The Difference Between Stepper and Servo Motors for Robotic Fluid Dispensing
The Big Question and Great Debate
We are often asked what the difference is between stepper motors and servo motors when it comes to robotic fluid and adhesive dispensing systems. What are the pro's of each? What are the drawbacks? This article will help you understand the differences and benefits/drawbacks of each.
A Brief Overview of Stepper and Servo Motors
Stepper Motors are open loop motors that “step” through a number of pulses to create a pre-programmed rotary move. In a cartesian robot system, this becomes linear motion typically through a belt drive. Both static motor position and requested motion are determined by the magnetic force of the stator acting on the rotor. You can feel this force by pushing the axis out of position when idle.
Servo Motors are closed-loop, auto-encoded motors that track live position and use this feedback to adjust actual vs. desired position. This self-correction has value in most applications. Typically, the servo drives a ball screw to create linear motion, directly or in parallel fashion. The feedback available includes position, current draw, torque, and following error range (how far from desired position). When you try to push an idle servo out of position, you will hear the motor working to hold position, and it will be more difficult to force position loss than with a stepper.
Differences Between Servo and Stepper Motors
Below is a table showing some basic differences between servo and stepper motors. This will help explain both the capabilities and utility of each type of motor.
|Payload/Holding Force||Generally lower in the same envelope||Generally higher|
|Repeatability||Lower||Higher, due to closed feedback|
Velocity + Path
|Lower||Higher, with following control of all axes, over wider range of loads and speeds.1|
|E-Stop Recovery||Requires homing||Can reset and continue. Strongly preferred for safety device apps.2|
|Torque Limits||N/A||Torque can be limited. Has value for safety, PM prediction.3|
|Manual Teaching||N/A||Can manually position and save point data, saving time vs. jog|
|Data Availability||N/A - No feedback||Variety of data available. Useful for diagnostics and optimizing the app.|
|Parameter Optimization||A few parameters can be modified||Gain, inertia, other parameters can be optimized to the app. Also some diagnostic value.|
When drawing a path, all axes affect velocity and position of the tool. Servo axes will give better momentary position, as all axes are within a set tolerance at any moment. No feedback with steppers, so this is not possible. Also, velocity control is better with closed loop feedback of servos.
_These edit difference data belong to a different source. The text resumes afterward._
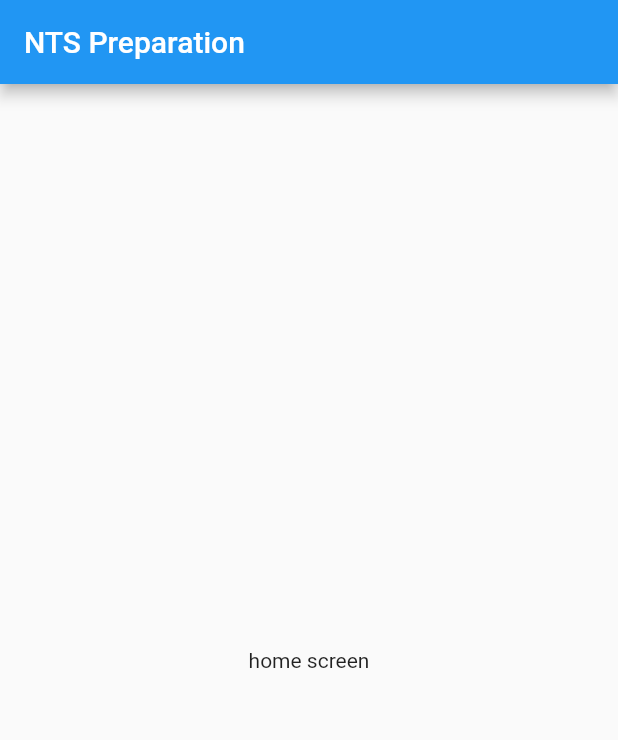
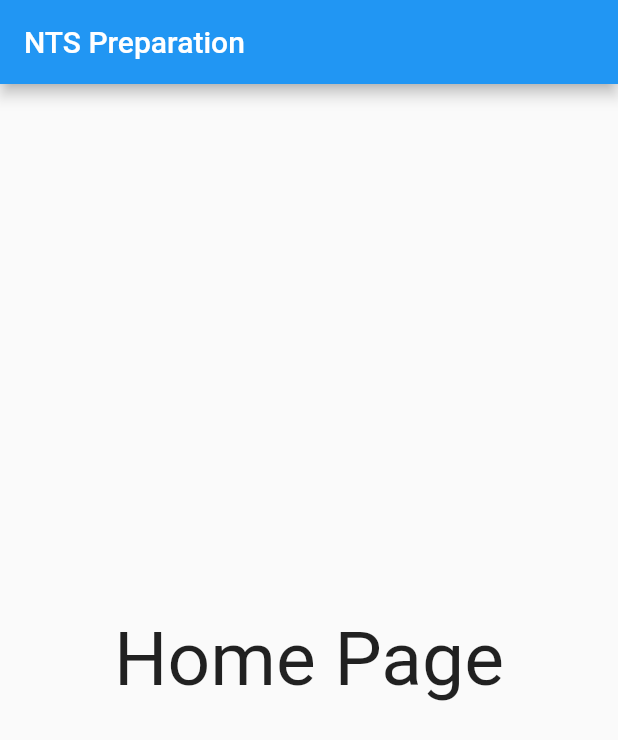
Before and after one commit to ethn033/nts_prep_app, a Flutter app: the screen it shows after launch, on a phone screen of 412 x 824 dp. Shown: the top 740 px of the screen. Run offline on Flutter 3.47's test engine with Material 2 defaults, Android fonts, the phone set to English and light mode, and no system bars; our stand-ins replace fluttertoast.

Commit message:
changed home screen test

```diff
--- a/lib/screens/HomeScreen.dart
+++ b/lib/screens/HomeScreen.dart
@@ -8,7 +8,11 @@ class HomeScreen extends StatelessWidget {
   @override
   Widget build(BuildContext context) {
     return Container(
-      child: Center(child: Text('home screen')),
+      child: Center(
+          child: Text(
+        'Home Page',
+        style: TextStyle(fontSize: 50),
+      )),
     );
   }
 }
```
Servo is much faster for E-Stop recovery/restart. With servos, the current position is known, so work can be continued without homing. This is especially useful with long cycle times and palletized work, as the process can be continued with minimal lost time; correct pallet restart position can be stored. With steppers, homing also causes program interrupt, requiring restart and probable removal and re-palletizing of parts, and lost production. Servo recovery/restart is also very quick after light curtain or other safety E-Stop. On systems where the operator has to reach through the curtain to load/unload parts, this is a big time-saver.
Torque (~ force) can be limited for pressing operations, and also to limit force in potential injury scenarios. Setting limits for torque has had some utility to monitor axis health; as required torque rises, typically an element of the drive is changing state, whether mechanical , motor, or amp.
Note that encoded stepper systems also have position feedback. However, encoded stepper cost is on a par with servo cost, and servo brings other feedback that has utility. So, servo is generally preferred.